And then there is the cost.
The Congressional Budget Office (CBO) estimates that between 450 to 900 FLRAA could be purchased at a cost of US$23.8-$47.6 billion, Breaking Defense reported.
It is likely the Army will need more FLRAA to replace the current H-60 fleet of 2,279 helicopters.
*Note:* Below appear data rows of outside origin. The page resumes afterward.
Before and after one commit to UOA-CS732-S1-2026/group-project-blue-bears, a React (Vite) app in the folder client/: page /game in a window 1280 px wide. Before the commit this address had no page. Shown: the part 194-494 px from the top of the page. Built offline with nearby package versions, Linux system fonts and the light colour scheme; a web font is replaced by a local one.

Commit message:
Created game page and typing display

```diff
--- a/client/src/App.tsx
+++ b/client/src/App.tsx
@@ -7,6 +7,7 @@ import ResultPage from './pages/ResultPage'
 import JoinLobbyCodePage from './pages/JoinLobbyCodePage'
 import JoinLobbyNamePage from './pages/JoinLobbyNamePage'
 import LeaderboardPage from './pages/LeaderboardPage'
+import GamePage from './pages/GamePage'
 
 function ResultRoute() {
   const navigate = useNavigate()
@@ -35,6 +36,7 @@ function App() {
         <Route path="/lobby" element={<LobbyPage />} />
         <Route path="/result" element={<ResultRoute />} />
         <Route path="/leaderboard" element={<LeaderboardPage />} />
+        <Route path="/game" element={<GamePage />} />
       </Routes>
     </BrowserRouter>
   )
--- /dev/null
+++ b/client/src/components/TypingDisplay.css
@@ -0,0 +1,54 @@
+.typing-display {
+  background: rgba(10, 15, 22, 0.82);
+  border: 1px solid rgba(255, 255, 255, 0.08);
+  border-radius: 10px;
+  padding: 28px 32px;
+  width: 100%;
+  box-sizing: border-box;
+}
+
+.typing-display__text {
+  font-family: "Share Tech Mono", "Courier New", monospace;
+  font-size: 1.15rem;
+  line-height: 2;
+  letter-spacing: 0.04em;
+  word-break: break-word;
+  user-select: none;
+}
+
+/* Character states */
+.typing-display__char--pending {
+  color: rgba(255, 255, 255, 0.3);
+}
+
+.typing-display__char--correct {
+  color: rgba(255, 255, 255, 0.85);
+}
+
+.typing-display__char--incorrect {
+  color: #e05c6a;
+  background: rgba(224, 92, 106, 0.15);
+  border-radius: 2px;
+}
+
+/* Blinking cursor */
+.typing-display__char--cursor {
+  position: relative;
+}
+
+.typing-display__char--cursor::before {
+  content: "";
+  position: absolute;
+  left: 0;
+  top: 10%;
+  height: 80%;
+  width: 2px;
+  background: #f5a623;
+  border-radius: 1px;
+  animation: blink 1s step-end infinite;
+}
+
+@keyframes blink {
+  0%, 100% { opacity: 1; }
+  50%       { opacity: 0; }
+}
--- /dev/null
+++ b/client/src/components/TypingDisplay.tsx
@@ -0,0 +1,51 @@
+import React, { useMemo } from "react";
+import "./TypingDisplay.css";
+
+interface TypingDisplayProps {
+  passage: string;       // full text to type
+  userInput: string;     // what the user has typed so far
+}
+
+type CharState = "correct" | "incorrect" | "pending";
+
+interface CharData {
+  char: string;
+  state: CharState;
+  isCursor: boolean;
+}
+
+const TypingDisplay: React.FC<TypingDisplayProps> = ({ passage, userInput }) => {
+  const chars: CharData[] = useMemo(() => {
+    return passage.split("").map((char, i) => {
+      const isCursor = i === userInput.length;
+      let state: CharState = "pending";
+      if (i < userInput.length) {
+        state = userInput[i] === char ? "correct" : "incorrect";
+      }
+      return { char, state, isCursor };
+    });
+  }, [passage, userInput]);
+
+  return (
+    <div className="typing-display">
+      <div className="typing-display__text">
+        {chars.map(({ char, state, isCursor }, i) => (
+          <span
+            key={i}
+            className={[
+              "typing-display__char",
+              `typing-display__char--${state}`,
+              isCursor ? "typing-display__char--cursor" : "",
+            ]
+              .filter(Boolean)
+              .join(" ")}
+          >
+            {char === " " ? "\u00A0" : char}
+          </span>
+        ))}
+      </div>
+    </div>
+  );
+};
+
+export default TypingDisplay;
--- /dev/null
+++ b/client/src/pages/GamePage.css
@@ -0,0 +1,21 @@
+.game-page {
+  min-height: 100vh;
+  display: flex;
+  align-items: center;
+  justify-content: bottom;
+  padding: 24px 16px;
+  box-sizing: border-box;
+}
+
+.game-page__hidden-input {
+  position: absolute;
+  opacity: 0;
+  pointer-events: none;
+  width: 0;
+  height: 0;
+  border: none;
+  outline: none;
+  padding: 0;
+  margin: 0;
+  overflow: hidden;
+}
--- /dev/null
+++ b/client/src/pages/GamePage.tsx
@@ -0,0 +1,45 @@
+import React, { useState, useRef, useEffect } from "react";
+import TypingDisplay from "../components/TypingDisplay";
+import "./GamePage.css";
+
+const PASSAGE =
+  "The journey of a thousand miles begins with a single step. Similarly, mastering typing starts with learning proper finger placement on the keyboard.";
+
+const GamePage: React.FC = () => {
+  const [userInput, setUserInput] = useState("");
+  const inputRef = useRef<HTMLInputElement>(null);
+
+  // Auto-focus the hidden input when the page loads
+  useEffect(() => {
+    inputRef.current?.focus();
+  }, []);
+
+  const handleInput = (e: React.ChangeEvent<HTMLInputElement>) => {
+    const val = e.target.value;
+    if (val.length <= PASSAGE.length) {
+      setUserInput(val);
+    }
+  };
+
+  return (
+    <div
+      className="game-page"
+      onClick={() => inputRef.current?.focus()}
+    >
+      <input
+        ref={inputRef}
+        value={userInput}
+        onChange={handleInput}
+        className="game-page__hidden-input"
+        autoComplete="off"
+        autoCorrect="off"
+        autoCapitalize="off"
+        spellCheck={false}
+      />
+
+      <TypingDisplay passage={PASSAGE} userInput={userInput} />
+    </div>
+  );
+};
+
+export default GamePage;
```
With this number of new aircraft required, even a relatively small sustainment cost increase on a per aircraft basis will result in substantially increased budget requirements.
To ensure a successful program, such costs must be weighed heavily, and the costs to transition from the H-60 to one of the two FLRAA options will likely be dramatically different.
The best way to limit that “switching cost” is to choose a configuration that is most similar to the H-60’s training and infrastructure needs, Breaking Defense reported.
Finally, due to the unique flying characteristics of the V-280, the Army will need to train its pilots to fly three different aircraft: the way the Marines train V-22 pilots today: first a helicopter, then a fixed-wing airplane, and only then a tiltrotor.
On this model, in addition to the 32 weeks of Army helicopter instruction, tiltrotor pilots will require 20 weeks of multi-engine training and 20 weeks of simulator and in-flight tiltrotor training, almost a year-and-a-half of training to fly the tiltrotor.
This training burden requires additional aircraft, instructors, infrastructure and military construction. While compound specific training will be required, it will certainly be less than tiltrotor training and will negate the need for multi-engine training.
According to Trail, when it comes to the configuration that best supports the Army’s mission while minimizing life cycle costs, the Defiant X performs best where it matters most.
Expect a strong response from Bell Textron.
Scott Trail is a retired Marine CH-46E helicopter pilot, V-22 developmental test pilot, and a member of the Society of Experimental Test Pilots.